While this is a great time-saver, and something that allows you to be consistent, the downside is that you lose a lot of expression and dynamics in your playing. As a result, I've started to make sure I resist the temptation to copy and paste while recording and use the opportunity to incorporate guitar fills whenever I see fit.
To illustrate my point, I have a sample of music from a song I recently recorded. The song features a riff that is played many times. To make the music more interesting, I made sure I didn't play the riff the same way twice. I've edited the song so that you just hear this riff repeated with all its variations. Sometimes the riff is played during a verse, in which case I minimized my fills so they don't distract from the vocals. In other cases, the riff is used in a more prominent position, in which case I played a more extravagant fill.
The techniques used for the fills in this example are pick scrapes, slides, harmonics, whammy bar dives and trills. Most of these are unique to the guitar, meaning they couldn't be performed on any other instrument.
I prefer fills like these because I like the guitar to sound like a guitar. That may sound strange, but there are certain characteristics and techniques exclusive to the guitar that make it a very expressive instrument. My advice would be to experiment when writing and recording to see if you can add anything to your riffs that might make them sound more expressive and less mechanical.
I want to end with another example of a song that uses guitar fills to enhance the music. This is a song by the band Blue Murder, which features John Sykes using many different fills over the same riff. This also leads me to the subject of next week's blog post, which is in response to several requests I've received. I will try to demonstrate how to execute pick harmonics with wide vibrato in the style of John Sykes.
See you next week, Cheers!
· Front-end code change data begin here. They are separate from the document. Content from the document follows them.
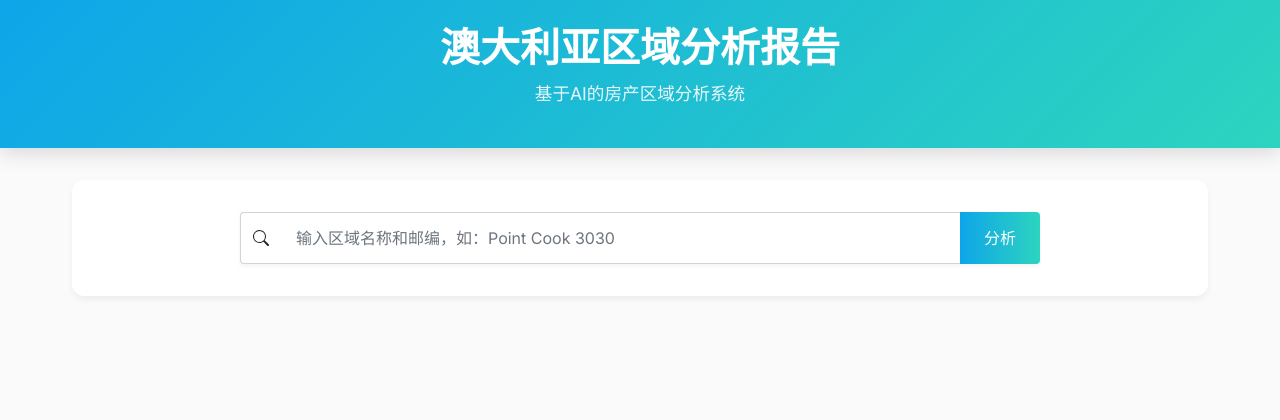
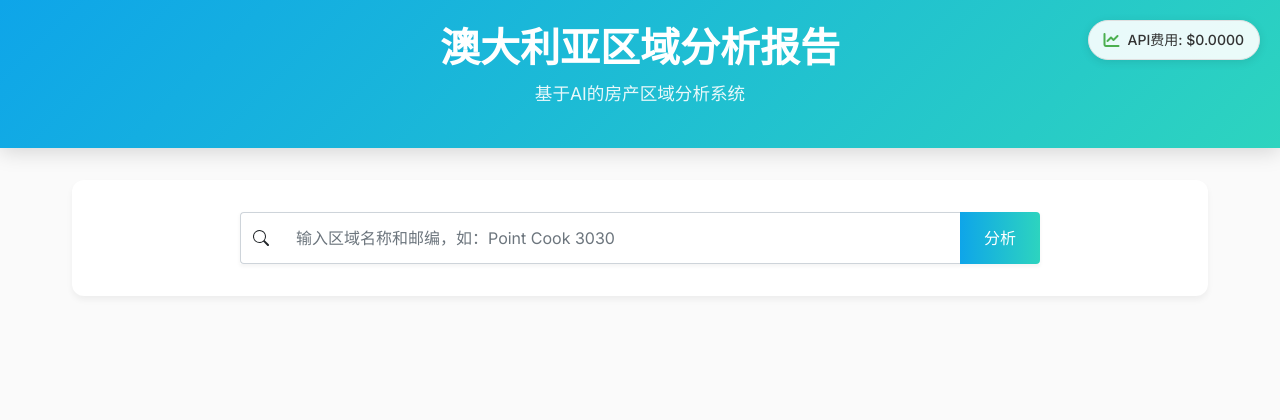
Before and after one commit to Chriszhang6/melbourne-property-search, a Flask app: page / in a window 1280 px wide. Shown: the top 420 px of the page. Run offline with Flask 2, Linux system fonts and the light colour scheme.

Commit message:
添加: API费用实时显示图标

```diff
--- a/static/script.js
+++ b/static/script.js
@@ -243,3 +243,37 @@ document.addEventListener('DOMContentLoaded', function() {
         }
     }
 });
+
+// API使用量更新函数
+async function updateAPIUsage() {
+    try {
+        const response = await fetch('/usage');
+        if (!response.ok) {
+            throw new Error('服务器响应错误');
+        }
+        const data = await response.json();
+        const costElement = document.getElementById('api-cost');
+        if (costElement) {
+            costElement.textContent = data.total_cost.toFixed(4);
+            // 根据使用量调整颜色
+            const usagePercentage = (data.total_cost / data.budget_limit) * 100;
+            const icon = document.querySelector('.api-usage i');
+            if (usagePercentage >= 90) {
+                icon.style.color = '#f44336'; // 红色
+            } else if (usagePercentage >= 70) {
+                icon.style.color = '#ff9800'; // 橙色
+            } else {
+                icon.style.color = '#4CAF50'; // 绿色
+            }
+        }
+    } catch (error) {
+        console.error('更新API使用量失败:', error);
+    }
+}
+
+// 页面加载时更新API使用量
+document.addEventListener('DOMContentLoaded', () => {
+    updateAPIUsage();
+    // 每5分钟更新一次
+    setInterval(updateAPIUsage, 5 * 60 * 1000);
+});
--- a/static/style.css
+++ b/static/style.css
@@ -402,3 +402,36 @@ body {
     margin-top: 0.5rem;
     font-weight: 500;
 }
+
+/* API使用量显示 */
+.api-usage {
+    position: fixed;
+    top: 20px;
+    right: 20px;
+    background-color: rgba(255, 255, 255, 0.9);
+    padding: 8px 15px;
+    border-radius: 20px;
+    box-shadow: 0 2px 10px rgba(0, 0, 0, 0.1);
+    font-size: 14px;
+    display: flex;
+    align-items: center;
+    gap: 8px;
+    z-index: 1000;
+    border: 1px solid #e0e0e0;
+    transition: all 0.3s ease;
+}
+
+.api-usage:hover {
+    transform: translateY(-2px);
+    box-shadow: 0 4px 15px rgba(0, 0, 0, 0.15);
+}
+
+.api-usage i {
+    color: #4CAF50;
+    font-size: 16px;
+}
+
+.api-usage span {
+    color: #333;
+    font-weight: 500;
+}
--- a/templates/index.html
+++ b/templates/index.html
@@ -7,8 +7,15 @@
     <link href="https://cdn.jsdelivr.net/npm/bootstrap@5.1.3/dist/css/bootstrap.min.css" rel="stylesheet">
     <link href="https://fonts.googleapis.com/css2?family=Inter:wght@400;500;600;700&display=swap" rel="stylesheet">
     <link href="{{ url_for('static', filename='style.css') }}" rel="stylesheet">
+    <link href="https://cdnjs.cloudflare.com/ajax/libs/font-awesome/6.0.0/css/all.min.css" rel="stylesheet">
 </head>
 <body>
+    <!-- 添加API费用显示 -->
+    <div id="api-usage" class="api-usage">
+        <i class="fas fa-chart-line"></i>
+        <span>API费用: $<span id="api-cost">加载中...</span></span>
+    </div>
+
     <div class="app-container">
         <!-- 头部 -->
         <header class="app-header">
```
Will Wallner is a guitarist from England now living in Los Angeles. He recently signed a solo deal with Polish record label Metal Mind Productions for the release of his debut album, which features influential musicians from hard rock and heavy metal. He also is the lead guitarist for White Wizzard (Earache Records) and in 2012 toured Japan, America and Canada. Follow Will on Facebook and Twitter.